Former MLB outfielder and manager Dusty Baker has a new book coming out, but it’s not about what you’d think.
In Kiss the Sky, which comes out next month, Baker writes about his experience at the legendary 1967 Monterey Pop Festival. (The New Yorker reviewed the book and spoke with Baker about music, baseball and more.) His mom gave him the tickets, $20 spending money and allowed him to take the car to the festival for his 18th birthday, shortly after he was drafted by the Braves.
The festival was Woodstock before Woodstock. Janis Joplin was there. The Who, Jefferson Airplane, Otis Redding, Simon and Garfunkel. Most famously, it was where Jimi Hendrix set his guitar on fire.
It was 1967, at a rock festival, so of course there was plenty of marijuana in the air.
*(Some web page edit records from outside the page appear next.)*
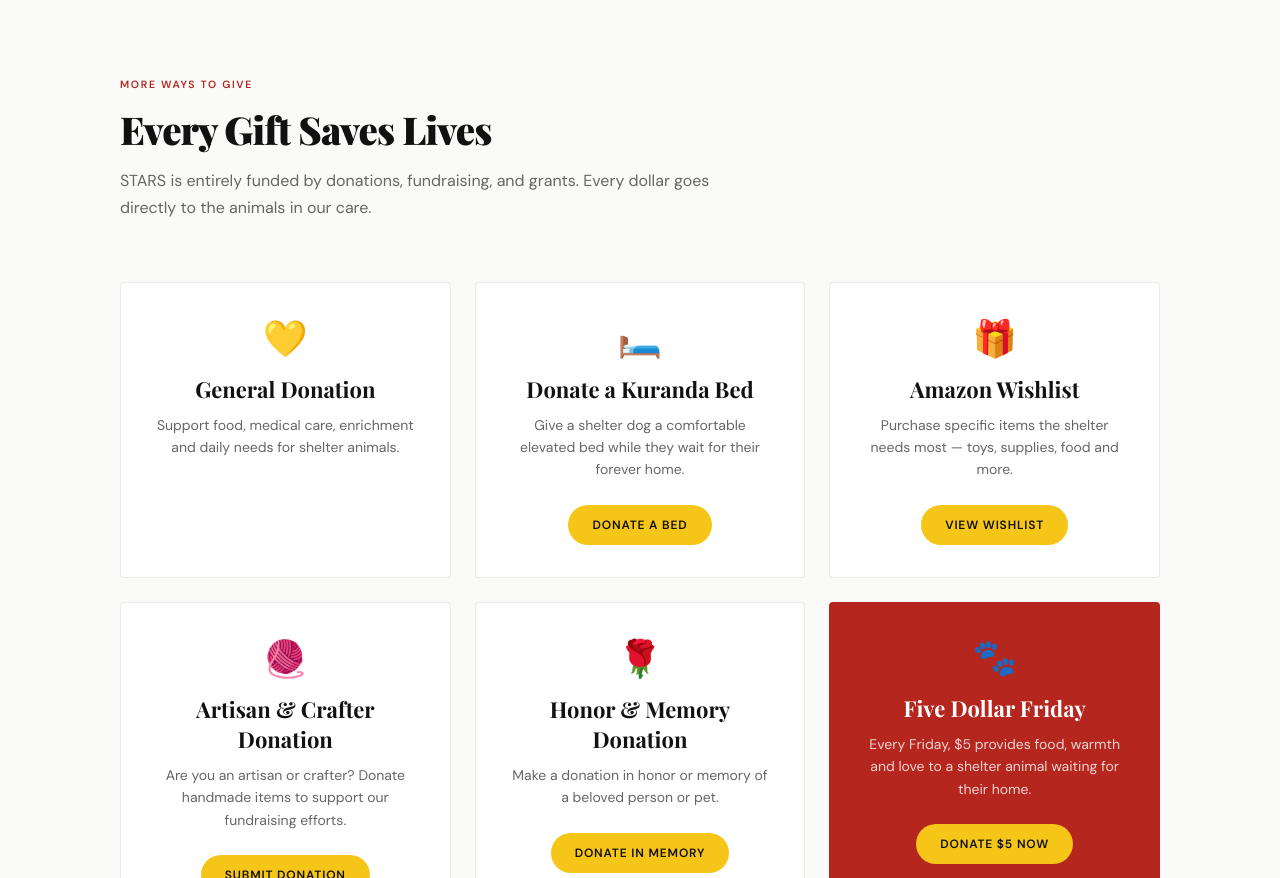
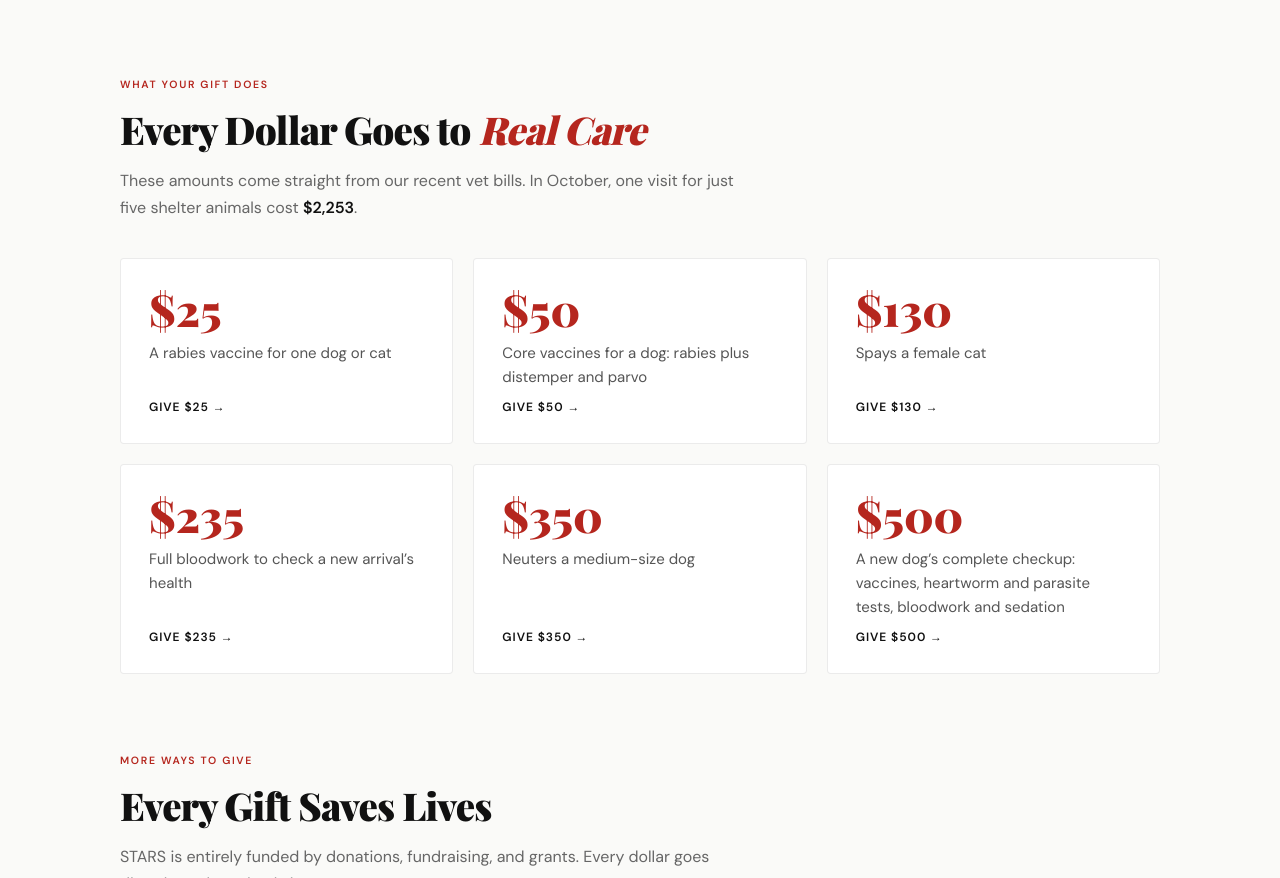
Before and after one commit to tnc246/stratfordanimalrescue, a plain HTML site: page donate.html in a window 1280 px wide. Shown: the part 1318-2196 px from the top of the page. Drawn offline with nearby package versions, Linux system fonts and the light colour scheme; a script that the page names is missing; a web font is replaced by a local one.

Commit message:
Donate: What Your Gift Does section based on real vet invoice costs
Co-Authored-By: Claude Opus 5.5 <noreply@anthropic.com>
Claude-Session: https://claude.ai/code/session_01LZexDZuP52ZhvJLHFxiF5y

```diff
--- a/donate.html
+++ b/donate.html
@@ -68,6 +68,19 @@
   .gb-bar span { display: block; height: 100%; background: var(--red); border-radius: 100px; }
   .gb-amt { font-size: 13px; color: #666; }
   .gb-amt strong { color: var(--black); }
+  .impact { margin: 0 0 80px; }
+  .impact-h { font-family: "Playfair Display", serif; font-size: clamp(28px,3vw,42px); font-weight: 900; letter-spacing: -0.02em; margin-bottom: 12px; }
+  .impact-h em { color: var(--red); }
+  .impact-intro { font-size: 16px; color: #666; max-width: 640px; line-height: 1.7; margin-bottom: 36px; }
+  .impact-intro strong { color: var(--black); }
+  .impact-grid { display: grid; grid-template-columns: repeat(3, 1fr); gap: 20px; }
+  .impact-card { display: flex; flex-direction: column; gap: 10px; background: white; border: 1px solid rgba(0,0,0,0.08); border-radius: 4px; padding: 28px; text-decoration: none; color: var(--black); transition: transform .25s, box-shadow .25s, border-color .25s; }
+  .impact-card:hover { transform: translateY(-4px); box-shadow: 0 16px 40px rgba(0,0,0,0.08); border-color: var(--red); }
+  .impact-amt { font-family: "Playfair Display", serif; font-size: 44px; font-weight: 900; color: var(--red); line-height: 1; }
+  .impact-txt { font-size: 15px; color: #555; line-height: 1.6; flex: 1; }
+  .impact-cta { font-size: 12px; font-weight: 700; letter-spacing: 0.08em; text-transform: uppercase; color: var(--black); }
+  @media (max-width: 900px) { .impact-grid { grid-template-columns: 1fr 1fr; } }
+  @media (max-width: 560px) { .impact-grid { grid-template-columns: 1fr; } .impact-amt { font-size: 36px; } }
 </style>
 </head>
 <body>
@@ -136,6 +149,45 @@
   </div>
 </div>
   </div>
+
+  <div class="impact" id="impact">
+    <div class="section-tag">What Your Gift Does</div>
+    <h2 class="impact-h">Every Dollar Goes to <em>Real Care</em></h2>
+    <p class="impact-intro">These amounts come straight from our recent vet bills. In October, one visit for just five shelter animals cost <strong>$2,253</strong>.</p>
+    <div class="impact-grid">
+      <a class="impact-card" href="https://givebutter.com/donate-stars?amount=25" target="_blank">
+        <div class="impact-amt">$25</div>
+        <div class="impact-txt">A rabies vaccine for one dog or cat</div>
+        <span class="impact-cta">Give $25 &rarr;</span>
+      </a>
+      <a class="impact-card" href="https://givebutter.com/donate-stars?amount=50" target="_blank">
+        <div class="impact-amt">$50</div>
+        <div class="impact-txt">Core vaccines for a dog: rabies plus distemper and parvo</div>
+        <span class="impact-cta">Give $50 &rarr;</span>
+      </a>
+      <a class="impact-card" href="https://givebutter.com/donate-stars?amount=130" target="_blank">
+        <div class="impact-amt">$130</div>
+        <div class="impact-txt">Spays a female cat</div>
+        <span class="impact-cta">Give $130 &rarr;</span>
+      </a>
+      <a class="impact-card" href="https://givebutter.com/donate-stars?amount=235" target="_blank">
+        <div class="impact-amt">$235</div>
+        <div class="impact-txt">Full bloodwork to check a new arrival’s health</div>
+        <span class="impact-cta">Give $235 &rarr;</span>
+      </a>
+      <a class="impact-card" href="https://givebutter.com/donate-stars?amount=350" target="_blank">
+        <div class="impact-amt">$350</div>
+        <div class="impact-txt">Neuters a medium-size dog</div>
+        <span class="impact-cta">Give $350 &rarr;</span>
+      </a>
+      <a class="impact-card" href="https://givebutter.com/donate-stars?amount=500" target="_blank">
+        <div class="impact-amt">$500</div>
+        <div class="impact-txt">A new dog’s complete checkup: vaccines, heartworm and parasite tests, bloodwork and sedation</div>
+        <span class="impact-cta">Give $500 &rarr;</span>
+      </a>
+    </div>
+  </div>
+
   <div class="section-tag">More Ways to Give</div>
   <h2 style="font-family:'Playfair Display',serif;font-size:clamp(28px,3vw,42px);font-weight:900;letter-spacing:-0.02em;margin-bottom:12px;">Every Gift Saves Lives</h2>
   <p style="font-size:16px;color:#666;max-width:600px;margin-bottom:60px;line-height:1.7;">STARS is entirely funded by donations, fundraising, and grants. Every dollar goes directly to the animals in our care.</p>
```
But Baker, with a bright athletic future, promised to stick to a “no grass” rule. He did, he says, until he ran into Hendrix a year later in San Francisco.
From The New Yorker:
After his first stint in the bigs, Baker writes, he ran into Jimi Hendrix on the streets of San Francisco one night and, having abandoned the “no grass” rule, smoked a joint with him. (He’s mum about the words they exchanged, if he remembers them.) All of this by nineteen.
It’s probably too late for MLB to suspend him, right?
- Dan Gartland